Required work => Go through the entries below and pick out every line with "分類別コスト集計".

Difference listings
[Start of section]

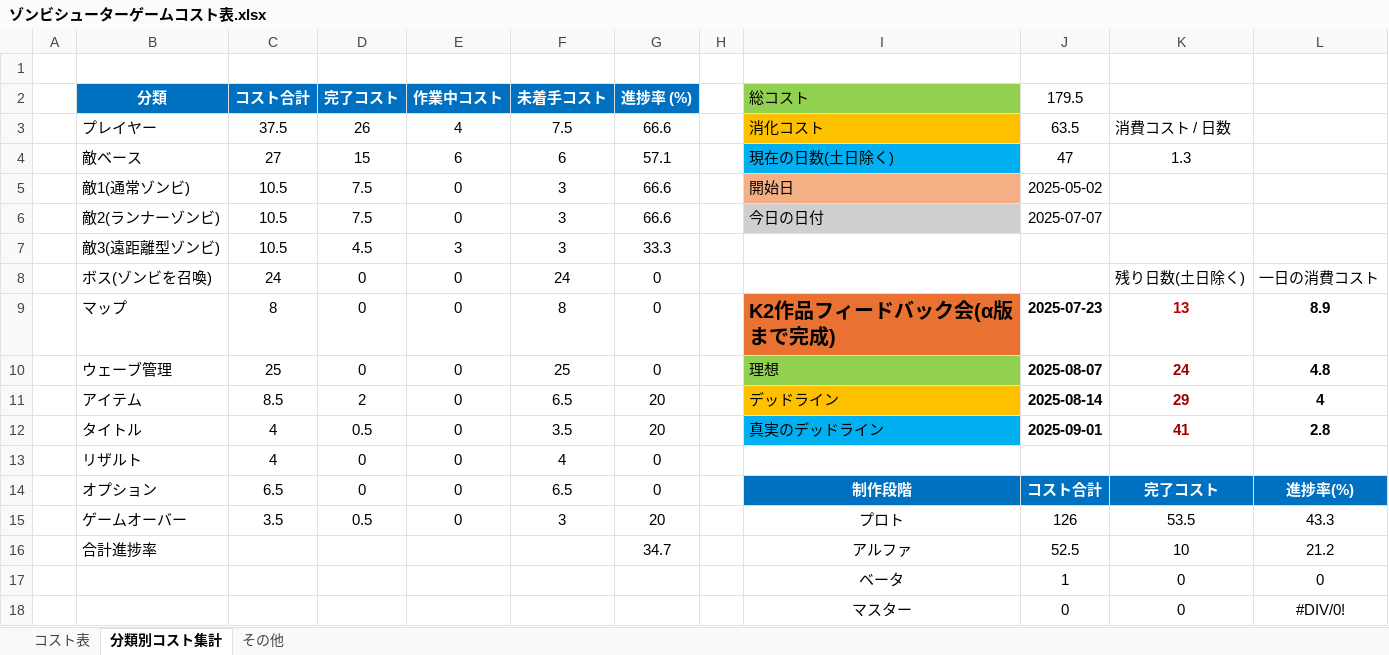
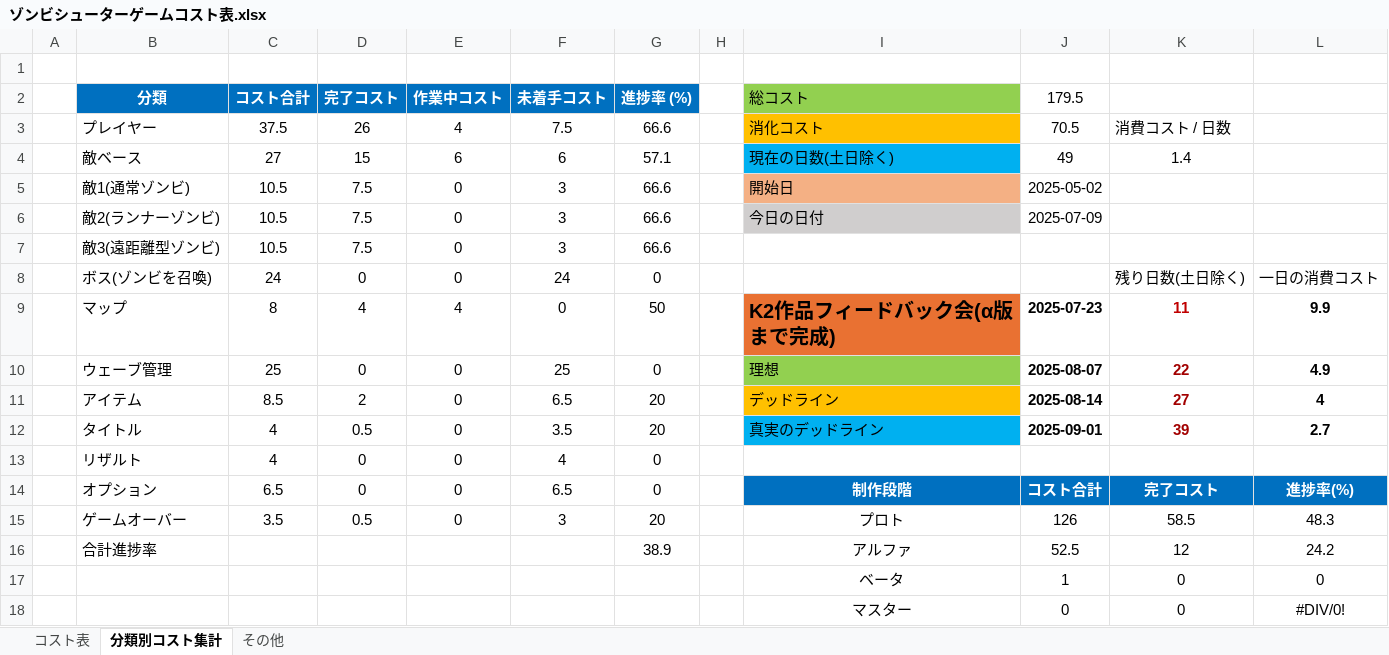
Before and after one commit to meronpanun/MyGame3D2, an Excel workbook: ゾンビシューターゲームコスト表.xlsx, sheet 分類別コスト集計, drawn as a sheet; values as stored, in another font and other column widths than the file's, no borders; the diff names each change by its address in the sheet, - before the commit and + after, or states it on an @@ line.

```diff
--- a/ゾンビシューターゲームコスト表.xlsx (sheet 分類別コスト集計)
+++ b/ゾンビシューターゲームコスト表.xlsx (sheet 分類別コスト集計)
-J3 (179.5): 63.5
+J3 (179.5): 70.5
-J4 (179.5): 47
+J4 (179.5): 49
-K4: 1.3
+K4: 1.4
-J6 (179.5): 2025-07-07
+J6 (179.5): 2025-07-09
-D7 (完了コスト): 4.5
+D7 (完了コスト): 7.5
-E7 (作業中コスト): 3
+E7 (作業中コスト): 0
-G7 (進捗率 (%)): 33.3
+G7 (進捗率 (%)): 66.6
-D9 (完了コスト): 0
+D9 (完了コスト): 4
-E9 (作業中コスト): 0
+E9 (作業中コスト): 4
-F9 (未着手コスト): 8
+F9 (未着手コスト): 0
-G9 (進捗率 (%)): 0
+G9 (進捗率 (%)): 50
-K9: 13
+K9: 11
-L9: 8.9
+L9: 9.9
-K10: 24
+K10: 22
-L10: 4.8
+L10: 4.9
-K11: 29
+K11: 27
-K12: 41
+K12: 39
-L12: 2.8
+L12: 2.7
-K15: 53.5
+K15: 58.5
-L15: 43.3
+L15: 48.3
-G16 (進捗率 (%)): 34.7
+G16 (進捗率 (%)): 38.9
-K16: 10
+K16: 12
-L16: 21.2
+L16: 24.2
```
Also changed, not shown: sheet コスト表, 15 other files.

[End of section]

Problem solution =>
Before and after one commit to meronpanun/MyGame3D2, an Excel workbook: ゾンビシューターゲームコスト表.xlsx, sheet 分類別コスト集計, drawn as a sheet; values as stored, in another font and other column widths than the file's, no borders; the diff names each change by its address in the sheet, - before the commit and + after, or states it on an @@ line.
--- a/ゾンビシューターゲームコスト表.xlsx (sheet 分類別コスト集計)
+++ b/ゾンビシューターゲームコスト表.xlsx (sheet 分類別コスト集計)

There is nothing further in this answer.